Furniture that is cushy for your tushie might be a pain in the air. Polyurethane foam, popular in cushioned furniture, has been found to release chemicals into the indoor air and household dust. These chemicals may contribute to asthma, loss of coordination, nausea, and damage to the liver, kidneys and central nervous system. (7)
Take a bunch of wood dust and particles, and blend them with adhesives or resins, and you have composite wood, often times called “pressed-wood” on furniture labels. Examples of pressed-wood are plywood, particleboard, and medium-density fiberboard (MDF). Not only is the wood made with adhesives or resins, the finish layer is often glued on using adhesives and can be made from vinyl, plastic or solid wood.
Paints and finishes often contain VOCs and other harmful chemicals that can also contaminate indoor air. These chemicals can be found in the base-color paint as well as pigment colors, stains, and sealers.
How can such an innocent product—soap or shampoo—be harmful?

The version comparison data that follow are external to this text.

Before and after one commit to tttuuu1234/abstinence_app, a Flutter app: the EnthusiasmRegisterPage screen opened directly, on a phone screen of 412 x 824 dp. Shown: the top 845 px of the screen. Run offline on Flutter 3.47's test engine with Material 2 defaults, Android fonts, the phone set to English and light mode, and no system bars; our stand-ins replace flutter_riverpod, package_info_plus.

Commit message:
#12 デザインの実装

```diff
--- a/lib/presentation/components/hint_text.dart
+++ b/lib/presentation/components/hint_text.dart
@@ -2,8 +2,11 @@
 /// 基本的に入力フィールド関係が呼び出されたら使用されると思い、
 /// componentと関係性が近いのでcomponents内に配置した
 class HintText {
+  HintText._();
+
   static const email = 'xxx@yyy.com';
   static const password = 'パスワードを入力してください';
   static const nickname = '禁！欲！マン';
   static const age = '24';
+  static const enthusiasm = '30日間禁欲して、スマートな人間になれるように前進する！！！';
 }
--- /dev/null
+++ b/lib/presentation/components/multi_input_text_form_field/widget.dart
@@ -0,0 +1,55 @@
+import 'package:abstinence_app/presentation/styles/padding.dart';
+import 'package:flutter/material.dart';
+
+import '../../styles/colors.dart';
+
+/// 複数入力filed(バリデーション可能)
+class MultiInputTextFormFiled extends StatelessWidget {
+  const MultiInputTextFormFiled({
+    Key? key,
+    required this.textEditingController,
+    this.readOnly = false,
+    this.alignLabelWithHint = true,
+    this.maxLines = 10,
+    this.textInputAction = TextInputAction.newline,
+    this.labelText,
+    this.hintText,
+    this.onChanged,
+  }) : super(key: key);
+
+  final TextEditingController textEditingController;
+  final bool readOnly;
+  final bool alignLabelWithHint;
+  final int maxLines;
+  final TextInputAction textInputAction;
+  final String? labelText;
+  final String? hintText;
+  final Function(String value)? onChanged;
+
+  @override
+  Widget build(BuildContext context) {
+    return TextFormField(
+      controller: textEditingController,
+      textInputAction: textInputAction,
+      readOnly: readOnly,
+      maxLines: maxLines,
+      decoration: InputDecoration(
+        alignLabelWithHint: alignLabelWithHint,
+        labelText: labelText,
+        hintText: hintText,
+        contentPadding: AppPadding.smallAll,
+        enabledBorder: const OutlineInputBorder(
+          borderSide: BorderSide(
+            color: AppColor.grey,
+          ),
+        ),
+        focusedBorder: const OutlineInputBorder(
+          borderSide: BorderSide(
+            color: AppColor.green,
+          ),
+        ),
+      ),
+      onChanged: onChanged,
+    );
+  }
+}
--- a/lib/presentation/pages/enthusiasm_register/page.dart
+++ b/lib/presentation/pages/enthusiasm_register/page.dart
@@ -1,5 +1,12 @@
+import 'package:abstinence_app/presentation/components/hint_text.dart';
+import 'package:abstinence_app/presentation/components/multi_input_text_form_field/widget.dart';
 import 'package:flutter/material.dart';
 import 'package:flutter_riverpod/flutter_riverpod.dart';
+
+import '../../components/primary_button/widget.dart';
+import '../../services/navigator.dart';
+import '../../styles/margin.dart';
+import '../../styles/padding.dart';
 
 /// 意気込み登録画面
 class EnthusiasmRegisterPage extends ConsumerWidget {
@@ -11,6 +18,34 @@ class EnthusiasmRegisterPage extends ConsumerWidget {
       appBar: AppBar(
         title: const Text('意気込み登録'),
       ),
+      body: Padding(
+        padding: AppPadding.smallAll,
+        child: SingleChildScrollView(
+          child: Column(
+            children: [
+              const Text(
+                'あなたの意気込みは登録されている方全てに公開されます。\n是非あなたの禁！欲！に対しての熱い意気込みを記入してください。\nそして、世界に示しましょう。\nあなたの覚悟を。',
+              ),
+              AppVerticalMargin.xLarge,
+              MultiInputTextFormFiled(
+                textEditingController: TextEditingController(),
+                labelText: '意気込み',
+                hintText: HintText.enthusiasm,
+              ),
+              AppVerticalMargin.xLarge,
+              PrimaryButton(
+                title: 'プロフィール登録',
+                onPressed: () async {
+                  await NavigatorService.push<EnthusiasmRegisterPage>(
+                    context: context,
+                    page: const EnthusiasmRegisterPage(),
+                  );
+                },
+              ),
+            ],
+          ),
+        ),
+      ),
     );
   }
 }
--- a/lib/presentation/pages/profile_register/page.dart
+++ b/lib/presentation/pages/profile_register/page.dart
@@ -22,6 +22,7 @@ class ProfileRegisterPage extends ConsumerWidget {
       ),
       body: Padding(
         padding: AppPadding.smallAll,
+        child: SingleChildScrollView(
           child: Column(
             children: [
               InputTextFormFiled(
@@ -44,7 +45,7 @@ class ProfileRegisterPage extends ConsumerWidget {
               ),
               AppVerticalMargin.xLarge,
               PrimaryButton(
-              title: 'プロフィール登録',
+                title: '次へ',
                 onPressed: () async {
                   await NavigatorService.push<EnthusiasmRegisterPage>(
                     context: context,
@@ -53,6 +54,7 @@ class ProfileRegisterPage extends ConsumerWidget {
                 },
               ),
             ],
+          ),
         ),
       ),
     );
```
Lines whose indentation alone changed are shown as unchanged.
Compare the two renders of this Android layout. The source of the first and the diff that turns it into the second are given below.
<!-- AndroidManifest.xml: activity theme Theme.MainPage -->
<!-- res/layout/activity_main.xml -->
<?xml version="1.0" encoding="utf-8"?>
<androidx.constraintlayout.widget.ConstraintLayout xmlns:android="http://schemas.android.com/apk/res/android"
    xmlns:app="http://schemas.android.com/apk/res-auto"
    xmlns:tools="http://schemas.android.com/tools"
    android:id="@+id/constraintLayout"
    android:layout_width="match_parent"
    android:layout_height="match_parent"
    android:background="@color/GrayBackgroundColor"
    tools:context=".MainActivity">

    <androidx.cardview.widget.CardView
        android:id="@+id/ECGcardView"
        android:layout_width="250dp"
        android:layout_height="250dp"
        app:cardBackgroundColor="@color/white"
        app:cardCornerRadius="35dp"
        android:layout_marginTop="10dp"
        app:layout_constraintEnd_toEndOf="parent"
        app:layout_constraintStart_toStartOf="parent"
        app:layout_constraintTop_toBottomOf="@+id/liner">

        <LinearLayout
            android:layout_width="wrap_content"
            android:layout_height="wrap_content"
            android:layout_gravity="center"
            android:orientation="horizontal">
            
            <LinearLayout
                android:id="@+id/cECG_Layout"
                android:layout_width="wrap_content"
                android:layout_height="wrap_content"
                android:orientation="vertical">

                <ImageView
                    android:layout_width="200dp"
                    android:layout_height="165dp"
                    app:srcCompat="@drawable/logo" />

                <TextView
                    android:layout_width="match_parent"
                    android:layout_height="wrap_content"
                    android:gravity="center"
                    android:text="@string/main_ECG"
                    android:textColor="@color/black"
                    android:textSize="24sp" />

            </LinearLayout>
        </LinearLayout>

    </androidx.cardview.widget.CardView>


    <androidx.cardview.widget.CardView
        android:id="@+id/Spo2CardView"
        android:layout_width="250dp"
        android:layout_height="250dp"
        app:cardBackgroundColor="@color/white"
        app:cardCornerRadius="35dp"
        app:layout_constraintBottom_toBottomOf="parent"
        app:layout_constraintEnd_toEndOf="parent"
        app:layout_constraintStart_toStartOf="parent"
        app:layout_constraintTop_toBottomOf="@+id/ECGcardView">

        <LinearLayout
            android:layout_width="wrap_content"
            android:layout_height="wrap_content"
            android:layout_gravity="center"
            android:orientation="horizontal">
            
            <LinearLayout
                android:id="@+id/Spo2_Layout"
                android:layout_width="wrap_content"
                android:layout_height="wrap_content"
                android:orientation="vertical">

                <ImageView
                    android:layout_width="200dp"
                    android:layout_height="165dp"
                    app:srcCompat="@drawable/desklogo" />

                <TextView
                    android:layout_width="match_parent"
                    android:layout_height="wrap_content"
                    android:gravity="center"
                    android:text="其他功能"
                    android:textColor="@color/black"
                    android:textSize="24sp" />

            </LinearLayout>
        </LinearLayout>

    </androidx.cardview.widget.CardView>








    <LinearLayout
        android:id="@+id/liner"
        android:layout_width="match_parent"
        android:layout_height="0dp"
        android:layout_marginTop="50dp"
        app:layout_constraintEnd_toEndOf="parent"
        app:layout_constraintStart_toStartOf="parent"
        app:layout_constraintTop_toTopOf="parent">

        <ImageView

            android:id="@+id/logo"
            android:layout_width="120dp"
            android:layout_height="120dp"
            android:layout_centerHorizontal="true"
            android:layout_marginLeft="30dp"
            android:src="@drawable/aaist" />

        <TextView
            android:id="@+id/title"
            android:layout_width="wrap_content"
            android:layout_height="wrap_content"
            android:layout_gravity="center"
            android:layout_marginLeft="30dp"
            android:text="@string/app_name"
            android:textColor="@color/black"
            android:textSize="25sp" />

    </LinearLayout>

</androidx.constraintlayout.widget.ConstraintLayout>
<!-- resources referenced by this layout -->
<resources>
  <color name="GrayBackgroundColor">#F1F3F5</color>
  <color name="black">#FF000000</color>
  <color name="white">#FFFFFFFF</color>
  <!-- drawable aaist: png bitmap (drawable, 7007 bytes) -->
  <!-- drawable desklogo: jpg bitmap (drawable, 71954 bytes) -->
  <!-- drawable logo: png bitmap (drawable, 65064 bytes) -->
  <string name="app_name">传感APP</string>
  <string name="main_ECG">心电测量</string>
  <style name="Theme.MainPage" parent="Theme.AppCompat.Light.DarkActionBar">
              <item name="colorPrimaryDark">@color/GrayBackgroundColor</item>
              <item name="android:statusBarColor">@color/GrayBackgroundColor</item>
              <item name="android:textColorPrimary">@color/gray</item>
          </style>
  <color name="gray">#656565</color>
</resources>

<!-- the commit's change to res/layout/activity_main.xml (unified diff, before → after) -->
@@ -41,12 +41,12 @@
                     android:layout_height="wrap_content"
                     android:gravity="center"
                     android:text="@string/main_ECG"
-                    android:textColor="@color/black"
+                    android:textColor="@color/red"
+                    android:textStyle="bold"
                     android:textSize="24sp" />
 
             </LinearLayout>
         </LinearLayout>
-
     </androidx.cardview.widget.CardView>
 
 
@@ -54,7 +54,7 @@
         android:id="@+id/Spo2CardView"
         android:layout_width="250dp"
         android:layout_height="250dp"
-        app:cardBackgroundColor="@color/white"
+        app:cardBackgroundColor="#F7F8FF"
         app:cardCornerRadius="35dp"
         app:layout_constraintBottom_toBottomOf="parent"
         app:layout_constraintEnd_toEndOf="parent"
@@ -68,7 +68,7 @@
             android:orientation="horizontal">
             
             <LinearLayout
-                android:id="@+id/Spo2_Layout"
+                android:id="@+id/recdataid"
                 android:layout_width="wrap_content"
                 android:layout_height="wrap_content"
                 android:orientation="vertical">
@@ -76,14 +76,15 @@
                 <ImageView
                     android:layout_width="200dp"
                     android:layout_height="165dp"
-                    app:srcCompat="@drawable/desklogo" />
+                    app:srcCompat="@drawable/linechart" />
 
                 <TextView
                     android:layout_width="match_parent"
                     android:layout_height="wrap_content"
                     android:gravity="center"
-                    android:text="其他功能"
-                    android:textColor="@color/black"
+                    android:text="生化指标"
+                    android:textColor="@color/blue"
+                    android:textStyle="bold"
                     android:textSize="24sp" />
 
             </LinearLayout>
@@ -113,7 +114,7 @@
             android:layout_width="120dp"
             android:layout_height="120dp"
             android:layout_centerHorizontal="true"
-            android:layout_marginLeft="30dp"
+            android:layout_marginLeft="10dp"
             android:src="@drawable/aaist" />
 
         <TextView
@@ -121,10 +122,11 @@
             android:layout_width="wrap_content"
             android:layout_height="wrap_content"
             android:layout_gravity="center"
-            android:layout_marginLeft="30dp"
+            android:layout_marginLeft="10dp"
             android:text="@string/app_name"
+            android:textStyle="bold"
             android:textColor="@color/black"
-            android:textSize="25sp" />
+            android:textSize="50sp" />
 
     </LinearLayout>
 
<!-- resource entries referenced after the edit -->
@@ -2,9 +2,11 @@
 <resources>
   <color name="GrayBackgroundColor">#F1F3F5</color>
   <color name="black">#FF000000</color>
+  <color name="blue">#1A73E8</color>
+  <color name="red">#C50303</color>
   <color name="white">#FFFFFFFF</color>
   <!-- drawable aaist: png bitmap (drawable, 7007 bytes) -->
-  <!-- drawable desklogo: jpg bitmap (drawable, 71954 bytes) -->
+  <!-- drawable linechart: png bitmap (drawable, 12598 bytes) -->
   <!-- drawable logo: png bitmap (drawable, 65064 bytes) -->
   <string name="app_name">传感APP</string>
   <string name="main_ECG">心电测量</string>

They often contain phthalates, glycols, preservatives, surfactants/sulfates, synthetic colors, fragrances, and triclosan—an antibacterial and disinfectant that was found to have no advantage over plain soap, but to affect thyroid function, reproductive hormones and liver. (8)
At the time of this article, the Campaign for Safe Cosmetics listed 39 Chemicals of Concern that are commonly found cosmetics. (9) Each of the 39 chemicals has been linked to health concerns—such as cancer,(10) development and reproductive toxicity, organ system toxicity, cellular and neurological damage, and irritation (11). And that’s just the health concerns from the first two chemicals on the list.
Oh, baby! Turns out, baby bottles often contain BPA and phthalates, while bottle nipples, pacifiers and teethers can be made of polyvinyl chloride (PVC)—one of the most toxic materials. (12)(13)
Learning about toxic chemicals in household products can be overwhelming. However, in doing so, we learn about simple ways to reduce our exposures.
Take your overwhelmed feelings and turn it into action! Start with the things that you are able to change easily.
Enroll in the D-Tox Academy to detox your home and life at a pace that’s comfortable for you.
The D-Tox Academy gives subscribers access to specific brands of products, and tips for how to use and maintain products. The academy includes short videos and checklists that are helpful when making healthier changes.
(5)(7)(8) A to Z of D-Toxing, Works Cited Part 2
Access Sophia's shopping list for her household staples. They're her favorite low toxic items that she can't live without. Also see which EMF protection products she uses.